EXERCISE PROMPT =
Please give an exact printout of the records, without any pictures.

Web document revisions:

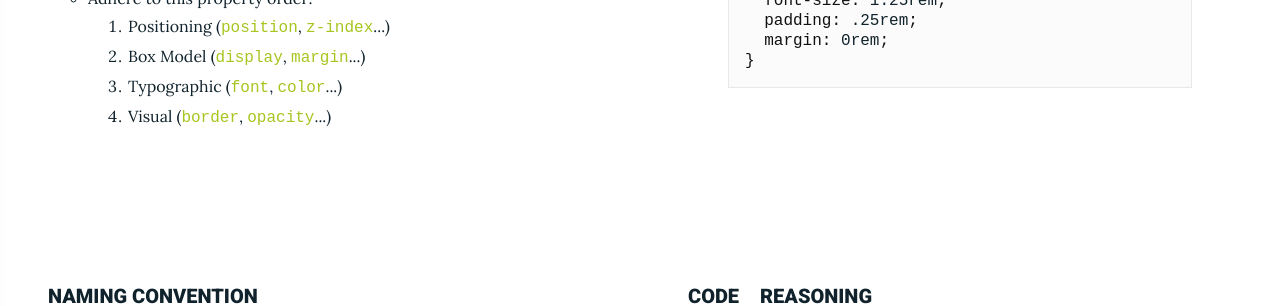
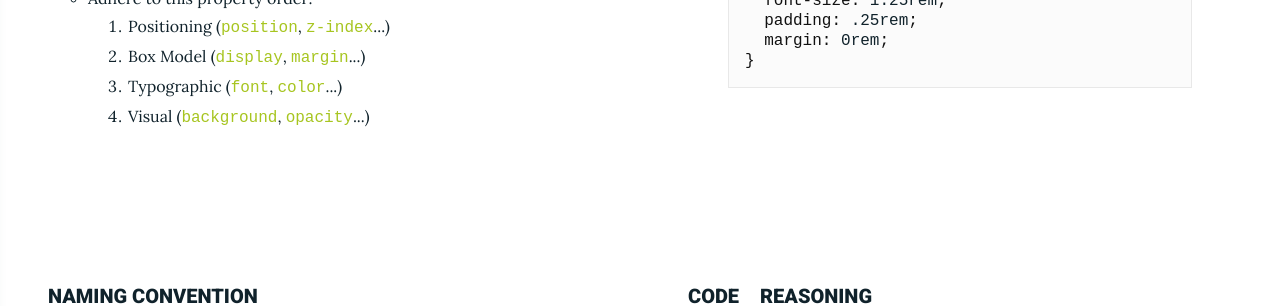
Before and after one commit to mfouquet/workmanship, a Jekyll site: the page built from index.html, in a window 1280 px wide and 900 px high, scrolled down 3549 px. Shown: the part 151-457 px from the top of the window. Built offline with Jekyll 4.4.1, drawn with Linux system fonts in a browser that asks for light colours; nearby versions of some CDN libraries.

Commit message:
Remove border from the visual section of CSS property order

```diff
--- a/index.html
+++ b/index.html
@@ -184,7 +184,7 @@ layout: default
             <code>z-index</code>...)</li>
           <li class="main__sublist-item">Box Model (<code>display</code>, <code>margin</code>...)</li>
           <li class="main__sublist-item">Typographic (<code>font</code>, <code>color</code>...)</li>
-          <li class="main__sublist-item">Visual (<code>border</code>, <code>opacity</code>...)</li>
+          <li class="main__sublist-item">Visual (<code>background</code>, <code>opacity</code>...)</li>
         </ol>
       </li>
     </ul>
```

EXPECTED ANSWER =
Before and after one commit to mfouquet/workmanship, a Jekyll site: the page built from index.html, in a window 1280 px wide and 900 px high, scrolled down 3549 px. Shown: the part 151-457 px from the top of the window. Built offline with Jekyll 4.4.1, drawn with Linux system fonts in a browser that asks for light colours; nearby versions of some CDN libraries.

Commit message:
Remove border from the visual section of CSS property order

```diff
--- a/index.html
+++ b/index.html
@@ -184,7 +184,7 @@ layout: default
             <code>z-index</code>...)</li>
           <li class="main__sublist-item">Box Model (<code>display</code>, <code>margin</code>...)</li>
           <li class="main__sublist-item">Typographic (<code>font</code>, <code>color</code>...)</li>
-          <li class="main__sublist-item">Visual (<code>border</code>, <code>opacity</code>...)</li>
+          <li class="main__sublist-item">Visual (<code>background</code>, <code>opacity</code>...)</li>
         </ol>
       </li>
     </ul>
```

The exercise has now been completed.